A movie in which the sword-fighting hero dallies with the ladies and acquires great power before receiving a grave battle wound and new lease on life could only be the stuff of a modern-day imagination. Or it could be “Ignacio: Sinner Yet Called,” a feature film about the 16th-century Spaniard who journeyed from soldier and sinner to spiritual teacher and sainthood.
The Philippines-based film producers of “Ignacio” are trying to get the movie funded – now.
A recent crowd-funding IndieGoGo campaign fell short of the $140,000 goal – it raised only $6,312 – but the film’s creators at Jesuit Communications (JesCom) Philippines are unyielding: They’re launching another crowd-funding campaign soon.
JesCom Philippines’ primary goal? To reach young people with St. Ignatius’ life-affirming story. The only way to do that? By using a Hollywood tactic: Make a movie.
JesCom Philippines produces TV and feature-length films to evangelize and educate. “Ignacio,” which the team hopes to bring to market next summer, is its most ambitious venture, says the Rev. Emmanuel Alfonso, SJ, executive director of JesCom Philippines.
“Young people now are very creative and are very visual.
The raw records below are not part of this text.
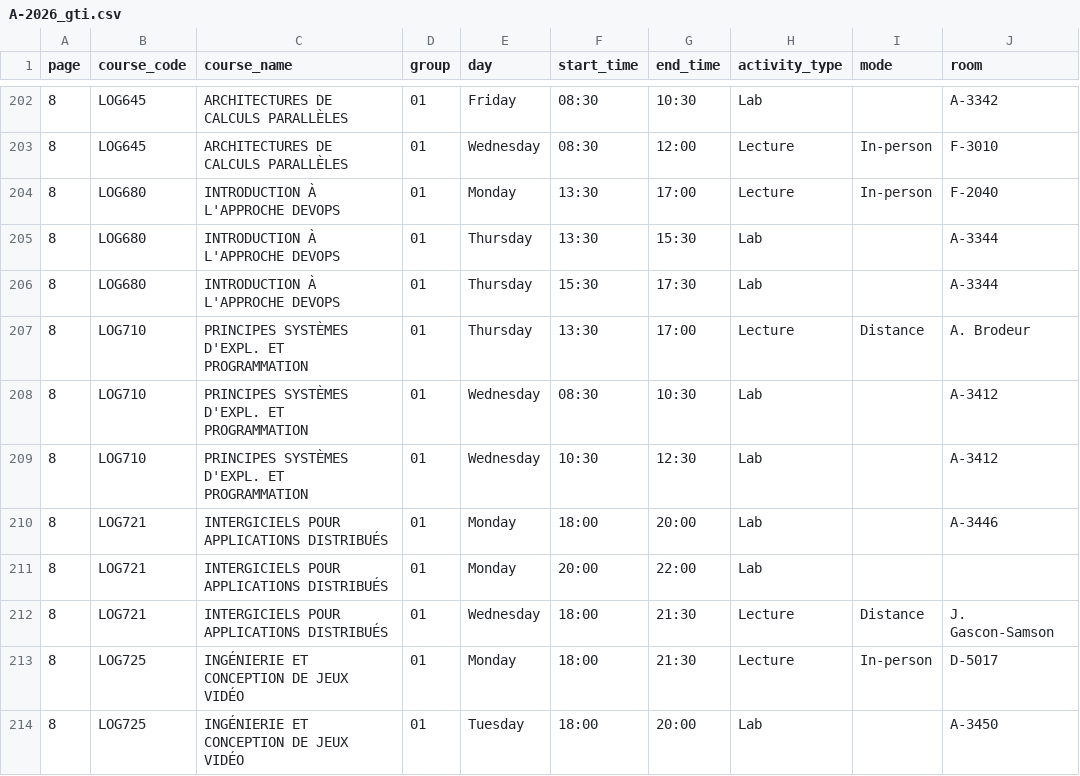
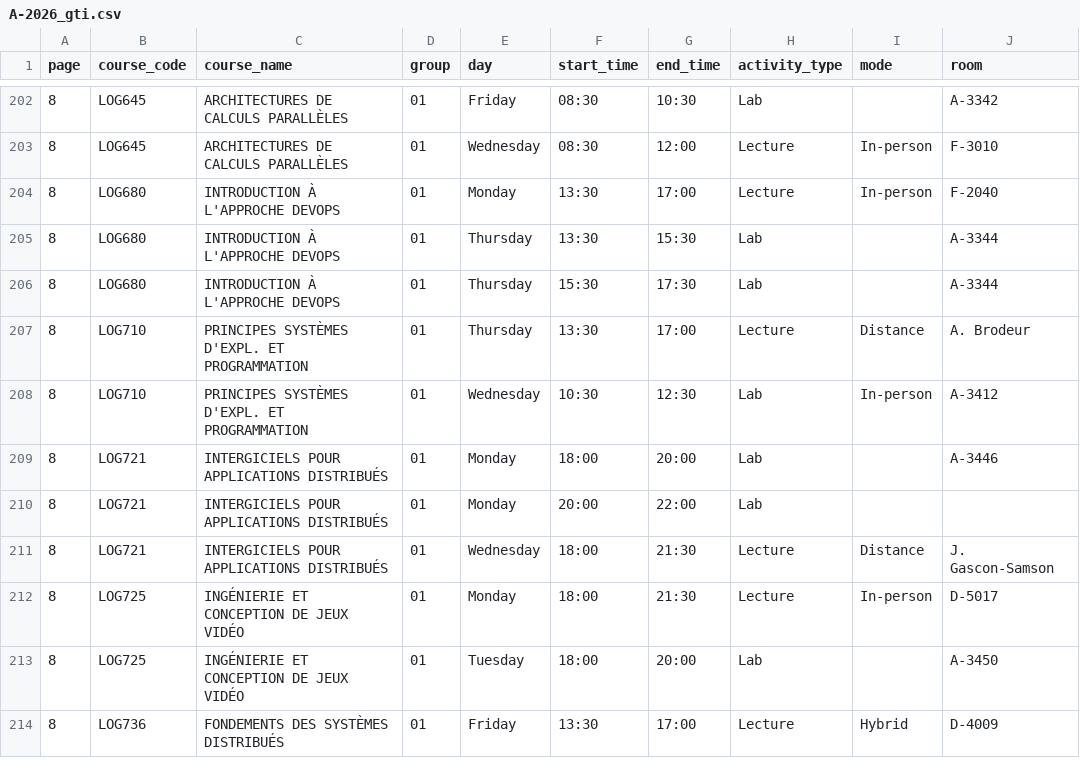
Before and after one commit to olivier0922/schedule-generator-ETS, a CSV file: data/A-2026_gti.csv, drawn as a sheet; only a part is shown, gaps mark what is left out; the shorter side is filled out with more unchanged rows.

```diff
--- a/data/A-2026_gti.csv
+++ b/data/A-2026_gti.csv
@@ -207,4 +207,3 @@
 8,LOG710,PRINCIPES SYSTÈMES D'EXPL. ET PROGRAMMATION,01,Thursday,13:30,17:00,Lecture,Distance,A. Brodeur
-8,LOG710,PRINCIPES SYSTÈMES D'EXPL. ET PROGRAMMATION,01,Wednesday,08:30,10:30,Lab,,A-3412
-8,LOG710,PRINCIPES SYSTÈMES D'EXPL. ET PROGRAMMATION,01,Wednesday,10:30,12:30,Lab,,A-3412
+8,LOG710,PRINCIPES SYSTÈMES D'EXPL. ET PROGRAMMATION,01,Wednesday,10:30,12:30,Lab,In-person,A-3412
 8,LOG721,INTERGICIELS POUR APPLICATIONS DISTRIBUÉS,01,Monday,18:00,20:00,Lab,,A-3446
```
Also changed, not shown: data/A-2026_ctn.csv, data/A-2026_ele.csv, 5 other files.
If you want to talk to them, you must engage them in media,” Alfonso says in a 6-minute promotional video posted at Vimeo, the video-sharing website (and embedded above). “We simply want to reach out to the youth [who are] the hope and the future of this world and be part of their formation.”
St. Ignatius, canonized by Pope Gregory XV in 1622, is credited with bringing the practice of discernment to the Catholic faith, Alfonso said in an interview from his Quezon City, Philippines, office. JesCom’s mission – in the Philippines and elsewhere – is to encourage people to live closer to God. Sharing St. Ignatius’ story helps do that, he said.
“There’s an art, or science, to decision-making for us Christians,” said Alfonso. “That’s what St. Ignatius popularized.”
St. Ignatius wrote the “Spiritual Exercises,” a thin volume of meditations and exercises for following Jesus’ teachings that’s still used in Catholic retreat settings today. He founded the Society of Jesus, known as the Jesuit order.
“You know the book ‘The Purpose Driven Life’ by Rick Warren? Ignatius wrote something like that during his time, but of course it was shorter and drier,” said a smiling Alfonso in a recent video phone interview.
No movies about St. Ignatius have been made since the black-and-white Spanish film, “El Capitan de Loyola,” in the 1940s. And of course, Francis’ status as the first Jesuit pope has brought quizzical attention to the order, said Alfonso, who believes the movie will see its premiere next summer.
If JesCom Philippines can get the movie made, it’ll likely be successful – at least within its own Catholic ranks, according to Phil Contrino, chief analyst at BoxOffice.com, which tracks movie sales and data.
“Every population section wants something that speaks to them,” said Contrino, noting filmmakers such as JesCom Philippines can make more movies with less funding because they cater to a captive audience.
“You don’t have to spend a lot of money on these movies,” Contrino said. “You just have to target the churches” to market it.
JesCom Philippines’ entire “Ignacio” budget is $675,000. They’re asking anyone who has ties to the Jesuit order – or who feels strongly about having St. Ignatius’ life shared in movie form – to help fund the project.
As JesCom Philippines continues its movie-funding efforts, they’ll need to talk up their movie on social media and work the grassroots nature of its campaign, according to Contrino.
“You just got to get out there and talk with as many people as you can, and encourage others to promote your movie,” he said. “To get donations, it’s a pure numbers game.”
St. Ignatius’ 16th century story remains relevant for our time, according to Chris Lowney, author of “Heroic Leadership” (Loyola Press, 2005), which looks at leadership from a Jesuit perspective, and “Pope Francis: Why He Leads the Way He Leads” (Loyola Press, 2013).
“We live in a world that’s drastically more complex and faster-changing than his world was … but one highly relevant thing he offers us is an approach to decision-making,” said Lowney, who noted that many people – especially teenagers – make big life decisions impulsively.
“How do you make choices in life? What things do you weigh? How do you quiet yourself and bring everything into play instead of making knee-jerk decisions?” he asked.
St. Ignatius’ “Spiritual Exercises” taught this. And without discernment, “we just don’t know how to make good life choices.”
The “Ignacio” script is written and most of the characters have been cast with Spanish actors. The Philippine production crew, led by film director Paolo Dy, has scouted production sites in Spain. They now await funding to finish the project.
“It’s a very ambitious project with a very wide scope,” Dy said in the promotional video.
But Alfonso insisted the movie will get made because it needs to be made.
“Especially now that the world has become very materialistic and secular, with people given to addictions, we need movies such as this,” he said. “The story of Ignatius can be a light – a guide to a healthier life.”
Jennifer Forker, MDiv, also writes for The Associated Press.